This sat on the shelf above my desk for many years when I worked in the late lamented youth department of the Christian home mission agency CPAS (Church Pastoral Aid Society). All the other staff bookshelves seemed to be full of things conservative evangelicals are supposed to read. All you imagine they ever learned was the result of a massive echo chamber. It seems to me that teaching people to live the gospel in contemporary society is pretty hopeless if you have no clue how contemporary society works, what it means and who the movers and shakers are. This set of columns, articles and essays from 1976-1994 was a priceless journeymate. What does it mean to be a Christian amongst this?

Passage to Juneau
Jonathan Raban

Robert Runcie - The Reluctant Archbishop
Humphrey Carpenter

The Case for God
Karen Armstrong

These three books changed my attitude to genre. If all travel books were written like Jonathan Raban writes I would read them all. I would read about anything if Jonathan Raban held my hand. Even a yacht journey from Seattle to Juneau.

Likewise Carpenter taught me to read biography if the biographer can write and Karen Armstrong renewed my sense of enjoyment in theology

Francis Spufford

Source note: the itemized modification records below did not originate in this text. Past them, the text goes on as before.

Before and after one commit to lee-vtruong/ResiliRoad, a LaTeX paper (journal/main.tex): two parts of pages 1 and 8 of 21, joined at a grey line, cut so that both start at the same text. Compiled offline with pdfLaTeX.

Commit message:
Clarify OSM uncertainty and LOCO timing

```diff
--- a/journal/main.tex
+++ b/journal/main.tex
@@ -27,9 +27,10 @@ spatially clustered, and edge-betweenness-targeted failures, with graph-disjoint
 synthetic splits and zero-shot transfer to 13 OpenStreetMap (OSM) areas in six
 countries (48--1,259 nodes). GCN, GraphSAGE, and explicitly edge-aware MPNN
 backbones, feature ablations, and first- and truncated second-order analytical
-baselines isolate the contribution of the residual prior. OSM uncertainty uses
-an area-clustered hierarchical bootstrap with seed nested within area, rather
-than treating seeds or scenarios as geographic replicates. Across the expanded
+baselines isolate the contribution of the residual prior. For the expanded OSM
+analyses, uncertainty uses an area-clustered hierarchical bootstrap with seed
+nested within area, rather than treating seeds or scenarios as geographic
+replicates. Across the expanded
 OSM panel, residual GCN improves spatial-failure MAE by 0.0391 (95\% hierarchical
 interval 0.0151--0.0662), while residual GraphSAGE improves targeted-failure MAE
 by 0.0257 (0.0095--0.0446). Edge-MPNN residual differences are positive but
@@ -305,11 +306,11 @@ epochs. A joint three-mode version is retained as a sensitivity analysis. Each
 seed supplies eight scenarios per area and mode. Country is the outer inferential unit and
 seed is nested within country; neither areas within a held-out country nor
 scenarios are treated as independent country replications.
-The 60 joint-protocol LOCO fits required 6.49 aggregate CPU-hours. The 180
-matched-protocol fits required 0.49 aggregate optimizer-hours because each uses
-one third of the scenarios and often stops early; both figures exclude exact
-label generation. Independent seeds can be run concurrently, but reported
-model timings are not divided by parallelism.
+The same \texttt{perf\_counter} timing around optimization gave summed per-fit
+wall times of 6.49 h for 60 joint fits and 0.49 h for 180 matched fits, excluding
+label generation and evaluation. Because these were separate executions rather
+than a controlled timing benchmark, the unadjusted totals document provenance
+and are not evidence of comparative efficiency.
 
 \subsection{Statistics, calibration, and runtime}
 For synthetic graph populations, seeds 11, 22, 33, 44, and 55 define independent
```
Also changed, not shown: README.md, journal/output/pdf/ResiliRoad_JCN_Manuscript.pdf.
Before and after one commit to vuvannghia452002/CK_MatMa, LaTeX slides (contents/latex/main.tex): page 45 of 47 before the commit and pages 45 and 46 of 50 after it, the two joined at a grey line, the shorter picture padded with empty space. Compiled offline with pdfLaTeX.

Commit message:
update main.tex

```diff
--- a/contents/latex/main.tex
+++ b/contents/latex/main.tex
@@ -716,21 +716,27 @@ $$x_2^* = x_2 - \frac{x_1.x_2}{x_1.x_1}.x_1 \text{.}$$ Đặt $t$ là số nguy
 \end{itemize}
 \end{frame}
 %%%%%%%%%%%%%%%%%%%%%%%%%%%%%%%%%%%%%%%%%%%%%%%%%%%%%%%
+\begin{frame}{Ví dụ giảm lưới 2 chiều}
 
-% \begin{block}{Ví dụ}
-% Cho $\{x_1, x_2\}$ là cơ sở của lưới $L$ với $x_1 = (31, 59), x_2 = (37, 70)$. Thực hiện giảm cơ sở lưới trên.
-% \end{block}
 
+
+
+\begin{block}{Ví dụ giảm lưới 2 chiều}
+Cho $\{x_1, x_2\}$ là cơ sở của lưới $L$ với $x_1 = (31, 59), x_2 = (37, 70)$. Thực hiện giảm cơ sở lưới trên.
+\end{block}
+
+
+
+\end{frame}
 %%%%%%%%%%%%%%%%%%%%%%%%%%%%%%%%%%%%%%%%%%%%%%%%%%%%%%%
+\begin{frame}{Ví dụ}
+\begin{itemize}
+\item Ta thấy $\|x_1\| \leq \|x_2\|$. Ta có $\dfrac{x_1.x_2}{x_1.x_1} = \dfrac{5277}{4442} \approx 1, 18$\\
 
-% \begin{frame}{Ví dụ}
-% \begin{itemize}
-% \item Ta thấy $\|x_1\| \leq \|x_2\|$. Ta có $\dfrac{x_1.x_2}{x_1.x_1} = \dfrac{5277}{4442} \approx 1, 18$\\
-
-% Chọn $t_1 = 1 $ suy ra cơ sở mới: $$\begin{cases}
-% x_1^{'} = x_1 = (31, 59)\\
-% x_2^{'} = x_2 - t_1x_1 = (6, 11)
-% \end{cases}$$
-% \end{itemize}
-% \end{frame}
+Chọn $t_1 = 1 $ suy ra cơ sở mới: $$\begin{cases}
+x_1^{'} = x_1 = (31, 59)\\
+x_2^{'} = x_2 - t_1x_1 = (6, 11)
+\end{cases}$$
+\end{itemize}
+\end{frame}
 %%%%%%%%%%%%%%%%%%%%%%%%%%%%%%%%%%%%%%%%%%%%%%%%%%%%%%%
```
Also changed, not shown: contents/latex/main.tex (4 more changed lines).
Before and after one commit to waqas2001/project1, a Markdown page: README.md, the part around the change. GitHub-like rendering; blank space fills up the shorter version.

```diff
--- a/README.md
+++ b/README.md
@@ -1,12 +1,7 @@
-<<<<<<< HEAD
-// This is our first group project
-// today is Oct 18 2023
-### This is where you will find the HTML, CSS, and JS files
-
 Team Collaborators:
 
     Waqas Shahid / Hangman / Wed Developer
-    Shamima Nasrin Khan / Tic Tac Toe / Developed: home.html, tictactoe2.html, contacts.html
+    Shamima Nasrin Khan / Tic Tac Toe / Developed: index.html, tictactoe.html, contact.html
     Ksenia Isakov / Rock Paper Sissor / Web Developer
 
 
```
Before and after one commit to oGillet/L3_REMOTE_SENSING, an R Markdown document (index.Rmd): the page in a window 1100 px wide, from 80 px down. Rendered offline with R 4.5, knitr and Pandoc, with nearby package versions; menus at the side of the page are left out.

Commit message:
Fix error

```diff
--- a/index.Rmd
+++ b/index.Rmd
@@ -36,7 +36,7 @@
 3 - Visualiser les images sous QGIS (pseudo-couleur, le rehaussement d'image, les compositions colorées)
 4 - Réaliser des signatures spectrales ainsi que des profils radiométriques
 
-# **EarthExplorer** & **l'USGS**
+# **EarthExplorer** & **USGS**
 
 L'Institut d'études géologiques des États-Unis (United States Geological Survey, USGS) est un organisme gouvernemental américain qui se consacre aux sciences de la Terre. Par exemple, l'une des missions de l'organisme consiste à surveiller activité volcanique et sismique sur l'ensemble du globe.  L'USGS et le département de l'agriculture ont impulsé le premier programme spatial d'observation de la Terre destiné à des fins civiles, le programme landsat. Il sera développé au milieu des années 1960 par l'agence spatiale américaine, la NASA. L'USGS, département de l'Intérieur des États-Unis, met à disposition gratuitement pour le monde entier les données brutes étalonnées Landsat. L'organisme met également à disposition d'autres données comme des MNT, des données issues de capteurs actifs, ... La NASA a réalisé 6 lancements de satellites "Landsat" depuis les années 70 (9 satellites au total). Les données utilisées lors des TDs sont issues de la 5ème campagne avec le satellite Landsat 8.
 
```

Some books help like a session of psychotherapy. You rarely know which one it will be. Spufford's sub-title is 'Why, despite everything, Christianity can still make surprising emotional sense'. As I read I found that he had written what I wanted to say. Christianity does give me a place of emotional safety from where I can explore the intellectual complexities of doing theology. If I had spent the first term at College reading this it would have saved a lot of time.

Thinking Fast and Slow
Daniel Kahneman

Having read a book that explained to me who I am this was the book that helped me understand everybody else. What is going on when people make decisions? How do we choose? Why do we decide some weighty matters without all the necessary information?

Well, to use a technique that the book describes, I'll answer an easier question than those. Should you read this? Yes. In fact you should study it.

1 comment:

Johnny Eighto said...

Well that was interesting Steve, particularly because only one have I read, therefore giving me plenty of opportunity to discover new/old books. Now, despite this not being a desert island, 9 have been washed away. Which one is left?